For the past six weeks, an overarching concern for the Republican Party has been the impact that Donald Trump might have on the GOP primary election – particularly the damage he could do on the debate stage by turning an already unmanageable 10-candidate forum into a full-on circus.
On Sunday, though, Trump himself gave one of the clearest examples yet of why his candidacy is doomed to fail, and why, if handled properly, the debate stage could be his Waterloo.
Trump called in to CNN's State of the Union on Sunday morning to speak with host Jake Tapper.
Much of the appearance was, in fact, more of a Trumpian soliloquy, which appears to be his favorite form of expression, than an interview. However, when Tapper was eventually able to interrupt him and press for some policy specifics, the cracks in Trump's façade quickly became evident.
Trump has staked much of his campaign on his promise to solve what many of his supporters see as a major immigration crisis. As anyone serious about the issue of illegal immigration recognizes, there are at least 11 million undocumented workers in the U.S. right now, and rounding them up for deportation is not a viable option.

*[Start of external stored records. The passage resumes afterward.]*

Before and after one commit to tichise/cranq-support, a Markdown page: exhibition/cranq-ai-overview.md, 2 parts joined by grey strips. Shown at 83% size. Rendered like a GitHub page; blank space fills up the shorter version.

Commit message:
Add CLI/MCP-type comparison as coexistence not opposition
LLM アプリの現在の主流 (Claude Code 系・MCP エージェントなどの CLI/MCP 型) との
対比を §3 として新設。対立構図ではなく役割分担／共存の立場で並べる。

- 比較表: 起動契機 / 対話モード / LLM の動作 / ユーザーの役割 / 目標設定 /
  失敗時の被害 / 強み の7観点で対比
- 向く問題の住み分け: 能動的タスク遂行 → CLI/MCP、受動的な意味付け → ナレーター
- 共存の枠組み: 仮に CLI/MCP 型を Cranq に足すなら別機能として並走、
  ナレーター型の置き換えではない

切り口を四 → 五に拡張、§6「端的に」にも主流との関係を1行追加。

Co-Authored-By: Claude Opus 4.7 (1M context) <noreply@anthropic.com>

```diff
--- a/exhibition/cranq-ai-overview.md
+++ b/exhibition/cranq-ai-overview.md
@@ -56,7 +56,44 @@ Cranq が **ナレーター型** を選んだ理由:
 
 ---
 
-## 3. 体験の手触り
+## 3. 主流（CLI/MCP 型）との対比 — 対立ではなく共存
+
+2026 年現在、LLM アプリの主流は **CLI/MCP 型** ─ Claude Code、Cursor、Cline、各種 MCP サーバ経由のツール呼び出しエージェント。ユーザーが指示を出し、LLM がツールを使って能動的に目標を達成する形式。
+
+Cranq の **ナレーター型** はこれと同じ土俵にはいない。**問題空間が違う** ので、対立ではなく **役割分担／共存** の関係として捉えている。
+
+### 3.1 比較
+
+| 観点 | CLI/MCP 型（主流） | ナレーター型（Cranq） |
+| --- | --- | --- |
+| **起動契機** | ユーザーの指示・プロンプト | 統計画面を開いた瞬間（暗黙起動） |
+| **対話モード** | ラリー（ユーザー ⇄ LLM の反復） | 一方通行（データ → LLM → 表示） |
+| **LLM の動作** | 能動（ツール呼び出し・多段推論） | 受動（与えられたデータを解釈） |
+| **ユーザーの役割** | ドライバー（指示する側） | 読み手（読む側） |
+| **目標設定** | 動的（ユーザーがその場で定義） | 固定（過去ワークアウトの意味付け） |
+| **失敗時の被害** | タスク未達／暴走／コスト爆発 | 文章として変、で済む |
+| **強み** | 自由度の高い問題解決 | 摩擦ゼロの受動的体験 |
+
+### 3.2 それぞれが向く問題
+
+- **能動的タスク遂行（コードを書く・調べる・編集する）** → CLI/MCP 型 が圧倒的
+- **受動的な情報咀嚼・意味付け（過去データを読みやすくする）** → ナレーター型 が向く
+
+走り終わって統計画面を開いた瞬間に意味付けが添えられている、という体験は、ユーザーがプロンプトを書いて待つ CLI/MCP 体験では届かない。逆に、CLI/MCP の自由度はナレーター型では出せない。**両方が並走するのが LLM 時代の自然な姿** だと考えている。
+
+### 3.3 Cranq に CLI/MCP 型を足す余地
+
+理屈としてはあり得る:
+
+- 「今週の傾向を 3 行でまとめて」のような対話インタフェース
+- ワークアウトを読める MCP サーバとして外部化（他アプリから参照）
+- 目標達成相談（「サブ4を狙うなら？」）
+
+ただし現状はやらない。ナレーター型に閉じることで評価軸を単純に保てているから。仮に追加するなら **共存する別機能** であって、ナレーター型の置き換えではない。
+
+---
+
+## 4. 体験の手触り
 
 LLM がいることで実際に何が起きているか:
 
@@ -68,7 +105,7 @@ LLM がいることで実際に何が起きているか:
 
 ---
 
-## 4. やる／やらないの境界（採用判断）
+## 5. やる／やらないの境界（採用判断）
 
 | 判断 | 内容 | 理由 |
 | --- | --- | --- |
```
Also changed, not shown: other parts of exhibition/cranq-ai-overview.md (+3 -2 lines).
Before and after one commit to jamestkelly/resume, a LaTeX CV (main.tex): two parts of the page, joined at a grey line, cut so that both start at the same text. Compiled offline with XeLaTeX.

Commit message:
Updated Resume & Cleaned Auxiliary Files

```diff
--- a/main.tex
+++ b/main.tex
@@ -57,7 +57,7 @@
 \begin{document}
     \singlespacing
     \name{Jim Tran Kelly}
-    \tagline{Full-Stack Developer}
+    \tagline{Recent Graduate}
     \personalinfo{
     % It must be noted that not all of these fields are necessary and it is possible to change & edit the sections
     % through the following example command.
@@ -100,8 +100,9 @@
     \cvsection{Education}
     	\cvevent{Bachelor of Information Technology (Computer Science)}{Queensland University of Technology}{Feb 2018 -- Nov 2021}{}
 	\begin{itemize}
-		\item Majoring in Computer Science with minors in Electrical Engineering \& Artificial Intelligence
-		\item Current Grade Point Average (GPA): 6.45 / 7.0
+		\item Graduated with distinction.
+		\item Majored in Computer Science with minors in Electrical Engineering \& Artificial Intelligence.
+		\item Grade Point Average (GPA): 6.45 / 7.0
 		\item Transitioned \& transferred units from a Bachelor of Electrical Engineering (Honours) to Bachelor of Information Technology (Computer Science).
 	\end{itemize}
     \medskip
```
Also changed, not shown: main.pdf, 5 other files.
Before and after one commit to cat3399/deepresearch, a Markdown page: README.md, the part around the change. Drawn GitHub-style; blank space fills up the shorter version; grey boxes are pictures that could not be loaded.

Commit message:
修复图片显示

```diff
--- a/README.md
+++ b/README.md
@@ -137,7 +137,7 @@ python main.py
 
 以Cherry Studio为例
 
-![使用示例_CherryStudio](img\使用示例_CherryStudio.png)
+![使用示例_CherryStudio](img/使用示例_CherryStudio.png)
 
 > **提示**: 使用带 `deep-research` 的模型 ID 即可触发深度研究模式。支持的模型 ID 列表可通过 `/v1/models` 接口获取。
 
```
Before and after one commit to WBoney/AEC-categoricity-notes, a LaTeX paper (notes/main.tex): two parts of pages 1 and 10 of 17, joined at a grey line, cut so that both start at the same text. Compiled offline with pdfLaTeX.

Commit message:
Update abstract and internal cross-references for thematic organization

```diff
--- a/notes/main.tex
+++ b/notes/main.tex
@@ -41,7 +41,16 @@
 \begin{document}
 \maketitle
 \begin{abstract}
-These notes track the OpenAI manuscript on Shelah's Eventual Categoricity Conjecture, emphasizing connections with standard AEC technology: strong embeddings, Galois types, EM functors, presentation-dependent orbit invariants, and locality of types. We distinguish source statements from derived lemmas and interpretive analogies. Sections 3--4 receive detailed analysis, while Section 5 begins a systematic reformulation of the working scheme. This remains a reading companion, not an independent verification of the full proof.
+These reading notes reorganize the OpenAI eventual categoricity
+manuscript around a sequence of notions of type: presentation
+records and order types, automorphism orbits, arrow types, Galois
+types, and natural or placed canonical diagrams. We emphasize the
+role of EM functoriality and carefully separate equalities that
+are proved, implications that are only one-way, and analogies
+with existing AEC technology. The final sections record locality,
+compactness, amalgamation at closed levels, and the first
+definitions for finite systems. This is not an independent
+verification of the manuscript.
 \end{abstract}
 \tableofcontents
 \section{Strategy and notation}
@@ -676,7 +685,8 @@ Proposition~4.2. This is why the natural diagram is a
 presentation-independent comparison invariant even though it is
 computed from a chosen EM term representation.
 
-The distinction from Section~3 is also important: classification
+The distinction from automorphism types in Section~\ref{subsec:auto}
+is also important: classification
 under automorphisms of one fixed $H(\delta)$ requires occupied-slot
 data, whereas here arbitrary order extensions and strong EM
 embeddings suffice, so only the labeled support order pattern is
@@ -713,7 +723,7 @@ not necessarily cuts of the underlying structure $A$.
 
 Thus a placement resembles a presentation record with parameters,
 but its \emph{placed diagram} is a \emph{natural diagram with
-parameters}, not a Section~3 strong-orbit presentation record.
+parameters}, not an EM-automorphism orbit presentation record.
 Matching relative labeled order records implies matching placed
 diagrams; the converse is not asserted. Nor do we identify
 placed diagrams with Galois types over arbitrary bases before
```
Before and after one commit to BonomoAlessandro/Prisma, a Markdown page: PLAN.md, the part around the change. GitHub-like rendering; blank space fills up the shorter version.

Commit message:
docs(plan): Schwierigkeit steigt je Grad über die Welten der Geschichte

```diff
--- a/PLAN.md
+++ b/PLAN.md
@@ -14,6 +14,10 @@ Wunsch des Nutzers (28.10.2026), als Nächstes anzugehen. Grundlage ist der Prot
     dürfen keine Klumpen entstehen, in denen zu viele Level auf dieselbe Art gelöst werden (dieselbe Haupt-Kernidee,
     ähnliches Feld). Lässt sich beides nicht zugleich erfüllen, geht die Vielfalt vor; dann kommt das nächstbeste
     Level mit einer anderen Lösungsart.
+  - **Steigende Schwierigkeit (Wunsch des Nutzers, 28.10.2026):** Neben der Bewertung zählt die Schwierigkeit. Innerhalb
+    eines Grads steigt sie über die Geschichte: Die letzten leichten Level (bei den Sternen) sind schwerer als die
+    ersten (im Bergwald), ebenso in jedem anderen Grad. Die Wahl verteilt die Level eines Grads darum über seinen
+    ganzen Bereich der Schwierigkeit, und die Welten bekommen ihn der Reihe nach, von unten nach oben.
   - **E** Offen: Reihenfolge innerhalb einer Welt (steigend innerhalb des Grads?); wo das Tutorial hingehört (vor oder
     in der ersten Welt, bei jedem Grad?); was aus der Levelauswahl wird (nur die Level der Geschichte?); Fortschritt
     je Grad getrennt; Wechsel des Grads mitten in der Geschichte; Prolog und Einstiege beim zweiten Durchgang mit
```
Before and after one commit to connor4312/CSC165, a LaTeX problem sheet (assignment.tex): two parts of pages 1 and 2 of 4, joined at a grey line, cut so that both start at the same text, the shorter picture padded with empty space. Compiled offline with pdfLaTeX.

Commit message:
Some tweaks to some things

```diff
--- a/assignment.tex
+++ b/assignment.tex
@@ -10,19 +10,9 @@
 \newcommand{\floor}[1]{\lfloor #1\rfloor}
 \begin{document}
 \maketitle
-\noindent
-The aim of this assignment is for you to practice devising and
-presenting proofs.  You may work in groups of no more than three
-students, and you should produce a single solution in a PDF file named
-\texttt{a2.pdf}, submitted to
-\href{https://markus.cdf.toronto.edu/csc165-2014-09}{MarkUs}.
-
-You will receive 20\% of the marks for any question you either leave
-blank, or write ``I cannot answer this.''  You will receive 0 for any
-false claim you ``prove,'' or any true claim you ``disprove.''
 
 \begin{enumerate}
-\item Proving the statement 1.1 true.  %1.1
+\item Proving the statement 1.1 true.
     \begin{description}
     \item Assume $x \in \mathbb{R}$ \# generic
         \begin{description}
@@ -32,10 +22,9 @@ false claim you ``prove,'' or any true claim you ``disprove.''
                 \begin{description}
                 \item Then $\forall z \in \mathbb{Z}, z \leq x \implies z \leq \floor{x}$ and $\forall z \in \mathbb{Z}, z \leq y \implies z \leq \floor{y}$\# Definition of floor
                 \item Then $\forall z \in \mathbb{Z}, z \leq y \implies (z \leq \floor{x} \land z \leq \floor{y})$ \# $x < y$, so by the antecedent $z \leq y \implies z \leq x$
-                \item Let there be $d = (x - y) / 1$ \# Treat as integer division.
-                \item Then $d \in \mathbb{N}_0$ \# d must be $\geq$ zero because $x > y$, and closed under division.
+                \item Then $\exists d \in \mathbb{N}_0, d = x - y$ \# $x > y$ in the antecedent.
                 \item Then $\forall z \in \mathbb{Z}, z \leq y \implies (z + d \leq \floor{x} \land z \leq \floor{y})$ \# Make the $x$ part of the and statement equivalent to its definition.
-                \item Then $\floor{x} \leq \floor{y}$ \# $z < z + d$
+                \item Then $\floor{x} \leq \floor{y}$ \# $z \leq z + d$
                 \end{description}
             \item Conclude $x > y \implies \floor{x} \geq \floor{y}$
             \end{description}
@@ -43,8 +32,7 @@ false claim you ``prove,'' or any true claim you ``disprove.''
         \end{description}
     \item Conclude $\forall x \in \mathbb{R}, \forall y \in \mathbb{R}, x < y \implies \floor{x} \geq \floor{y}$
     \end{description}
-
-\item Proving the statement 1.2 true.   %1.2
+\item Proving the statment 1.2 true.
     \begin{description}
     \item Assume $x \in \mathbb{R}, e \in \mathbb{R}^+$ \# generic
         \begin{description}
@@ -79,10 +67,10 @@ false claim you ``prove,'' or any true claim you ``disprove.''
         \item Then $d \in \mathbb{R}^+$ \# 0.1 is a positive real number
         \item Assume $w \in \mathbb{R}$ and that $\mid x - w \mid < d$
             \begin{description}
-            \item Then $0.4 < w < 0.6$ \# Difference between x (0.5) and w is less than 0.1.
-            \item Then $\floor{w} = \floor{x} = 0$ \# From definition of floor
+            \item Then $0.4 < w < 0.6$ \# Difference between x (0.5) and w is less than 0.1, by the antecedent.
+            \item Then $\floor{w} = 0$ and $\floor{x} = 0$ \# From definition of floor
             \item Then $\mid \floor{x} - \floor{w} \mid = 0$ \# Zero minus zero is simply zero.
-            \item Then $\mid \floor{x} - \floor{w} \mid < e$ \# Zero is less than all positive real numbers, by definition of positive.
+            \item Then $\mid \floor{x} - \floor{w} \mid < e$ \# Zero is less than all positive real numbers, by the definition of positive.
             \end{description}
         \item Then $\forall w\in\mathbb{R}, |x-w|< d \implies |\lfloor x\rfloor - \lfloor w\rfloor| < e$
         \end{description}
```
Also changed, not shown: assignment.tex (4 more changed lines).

Tapper asked Trump to expand on his policy beyond building a wall on the border. The host may have been hoping for a considered reply revealing Trump's detailed thinking on immigration.